◆ **TASK GOAL**
Print every line below exactly. Skip the pictures.

◆ **SOURCE RECORDS**
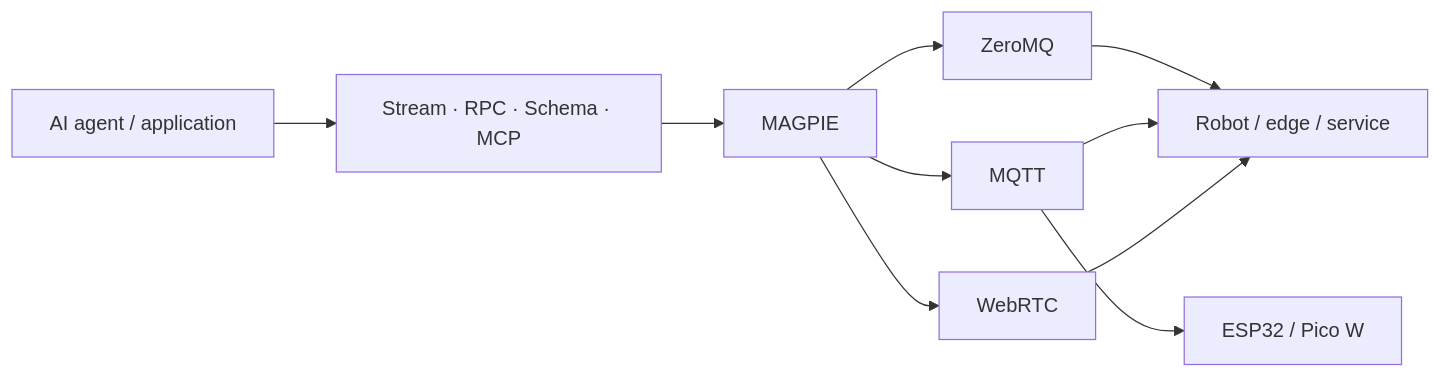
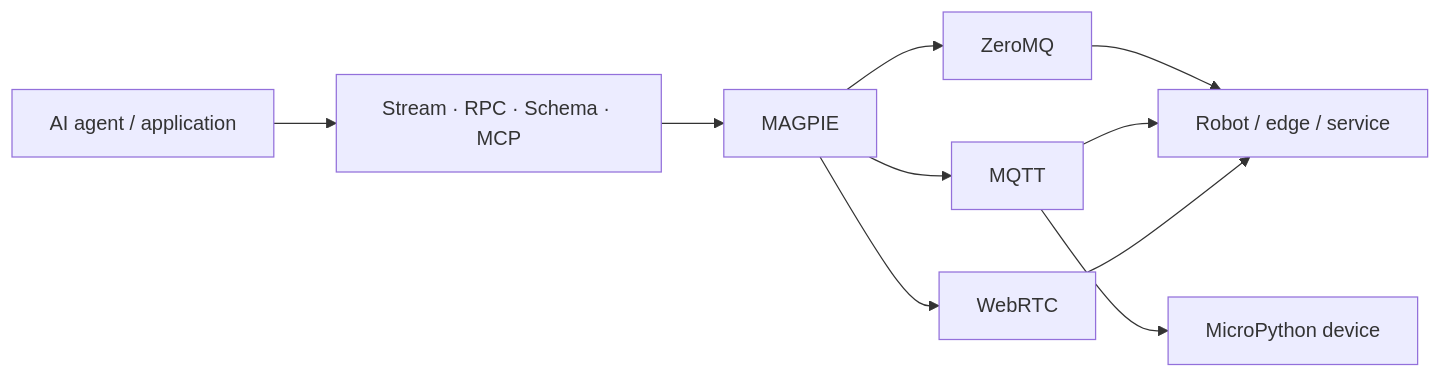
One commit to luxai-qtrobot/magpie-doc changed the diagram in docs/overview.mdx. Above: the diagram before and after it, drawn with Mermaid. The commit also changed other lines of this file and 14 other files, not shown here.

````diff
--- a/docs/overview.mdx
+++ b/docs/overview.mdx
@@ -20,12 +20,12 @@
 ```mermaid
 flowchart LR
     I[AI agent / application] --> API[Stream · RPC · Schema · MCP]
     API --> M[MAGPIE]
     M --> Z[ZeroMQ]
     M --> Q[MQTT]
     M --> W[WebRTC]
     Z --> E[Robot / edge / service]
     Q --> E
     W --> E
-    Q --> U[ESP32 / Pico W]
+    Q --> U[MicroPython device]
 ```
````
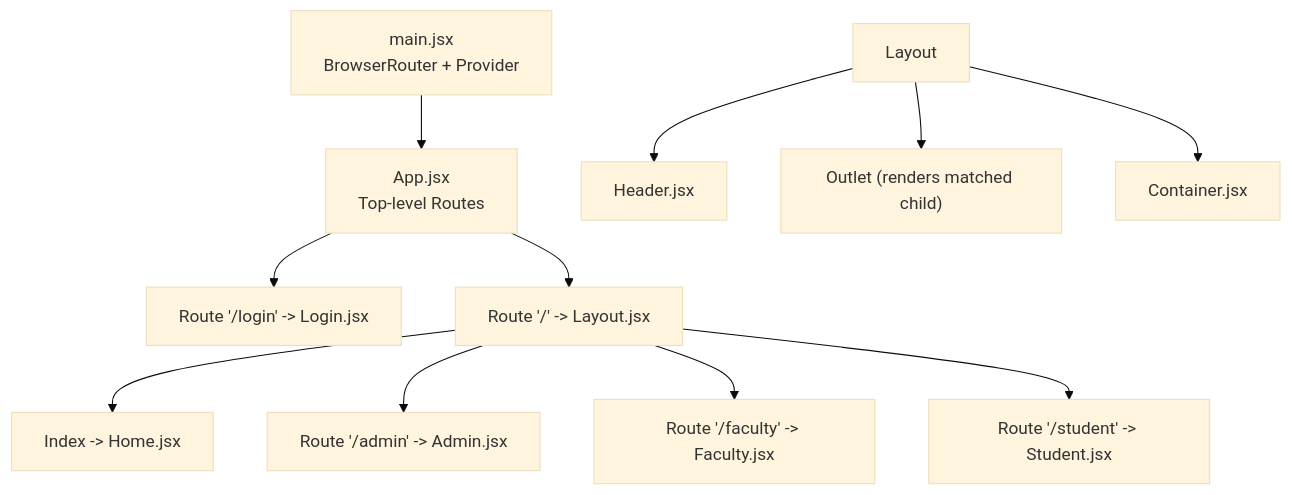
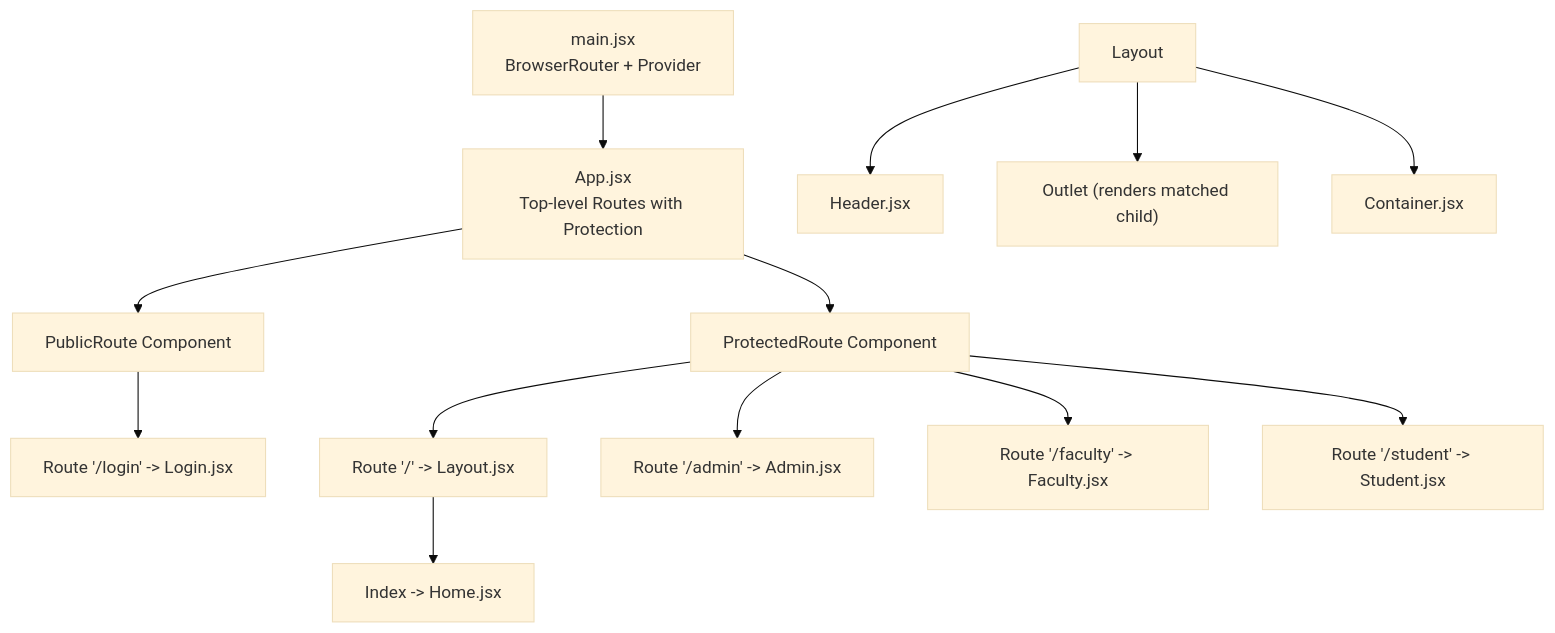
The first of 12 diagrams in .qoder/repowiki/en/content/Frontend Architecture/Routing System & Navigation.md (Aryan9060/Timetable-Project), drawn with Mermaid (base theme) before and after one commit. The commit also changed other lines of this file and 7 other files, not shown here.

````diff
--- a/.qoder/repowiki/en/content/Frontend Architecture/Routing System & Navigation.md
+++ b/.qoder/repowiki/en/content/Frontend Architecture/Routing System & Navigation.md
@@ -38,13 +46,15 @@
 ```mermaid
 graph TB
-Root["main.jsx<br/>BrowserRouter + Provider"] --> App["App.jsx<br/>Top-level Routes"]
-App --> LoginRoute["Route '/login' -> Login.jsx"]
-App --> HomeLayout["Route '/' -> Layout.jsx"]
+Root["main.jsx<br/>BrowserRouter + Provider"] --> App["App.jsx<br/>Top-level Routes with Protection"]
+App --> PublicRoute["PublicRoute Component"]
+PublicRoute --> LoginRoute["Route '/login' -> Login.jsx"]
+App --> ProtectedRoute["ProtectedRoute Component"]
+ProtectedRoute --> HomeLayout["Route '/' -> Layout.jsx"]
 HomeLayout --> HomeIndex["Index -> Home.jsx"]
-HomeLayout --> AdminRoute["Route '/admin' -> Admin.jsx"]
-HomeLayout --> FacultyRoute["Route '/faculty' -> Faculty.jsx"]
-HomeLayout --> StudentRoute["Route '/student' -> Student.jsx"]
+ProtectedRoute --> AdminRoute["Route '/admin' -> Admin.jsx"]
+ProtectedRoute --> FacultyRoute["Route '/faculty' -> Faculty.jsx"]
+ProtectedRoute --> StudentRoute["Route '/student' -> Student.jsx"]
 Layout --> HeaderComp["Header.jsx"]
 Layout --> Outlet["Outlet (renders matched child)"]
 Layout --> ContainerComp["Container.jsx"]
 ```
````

◆ **YOUR RESPONSE**
One commit to luxai-qtrobot/magpie-doc changed the diagram in docs/overview.mdx. Above: the diagram before and after it, drawn with Mermaid. The commit also changed other lines of this file and 14 other files, not shown here.

````diff
--- a/docs/overview.mdx
+++ b/docs/overview.mdx
@@ -20,12 +20,12 @@
 ```mermaid
 flowchart LR
     I[AI agent / application] --> API[Stream · RPC · Schema · MCP]
     API --> M[MAGPIE]
     M --> Z[ZeroMQ]
     M --> Q[MQTT]
     M --> W[WebRTC]
     Z --> E[Robot / edge / service]
     Q --> E
     W --> E
-    Q --> U[ESP32 / Pico W]
+    Q --> U[MicroPython device]
 ```
````
The first of 12 diagrams in .qoder/repowiki/en/content/Frontend Architecture/Routing System & Navigation.md (Aryan9060/Timetable-Project), drawn with Mermaid (base theme) before and after one commit. The commit also changed other lines of this file and 7 other files, not shown here.

````diff
--- a/.qoder/repowiki/en/content/Frontend Architecture/Routing System & Navigation.md
+++ b/.qoder/repowiki/en/content/Frontend Architecture/Routing System & Navigation.md
@@ -38,13 +46,15 @@
 ```mermaid
 graph TB
-Root["main.jsx<br/>BrowserRouter + Provider"] --> App["App.jsx<br/>Top-level Routes"]
-App --> LoginRoute["Route '/login' -> Login.jsx"]
-App --> HomeLayout["Route '/' -> Layout.jsx"]
+Root["main.jsx<br/>BrowserRouter + Provider"] --> App["App.jsx<br/>Top-level Routes with Protection"]
+App --> PublicRoute["PublicRoute Component"]
+PublicRoute --> LoginRoute["Route '/login' -> Login.jsx"]
+App --> ProtectedRoute["ProtectedRoute Component"]
+ProtectedRoute --> HomeLayout["Route '/' -> Layout.jsx"]
 HomeLayout --> HomeIndex["Index -> Home.jsx"]
-HomeLayout --> AdminRoute["Route '/admin' -> Admin.jsx"]
-HomeLayout --> FacultyRoute["Route '/faculty' -> Faculty.jsx"]
-HomeLayout --> StudentRoute["Route '/student' -> Student.jsx"]
+ProtectedRoute --> AdminRoute["Route '/admin' -> Admin.jsx"]
+ProtectedRoute --> FacultyRoute["Route '/faculty' -> Faculty.jsx"]
+ProtectedRoute --> StudentRoute["Route '/student' -> Student.jsx"]
 Layout --> HeaderComp["Header.jsx"]
 Layout --> Outlet["Outlet (renders matched child)"]
 Layout --> ContainerComp["Container.jsx"]
 ```
````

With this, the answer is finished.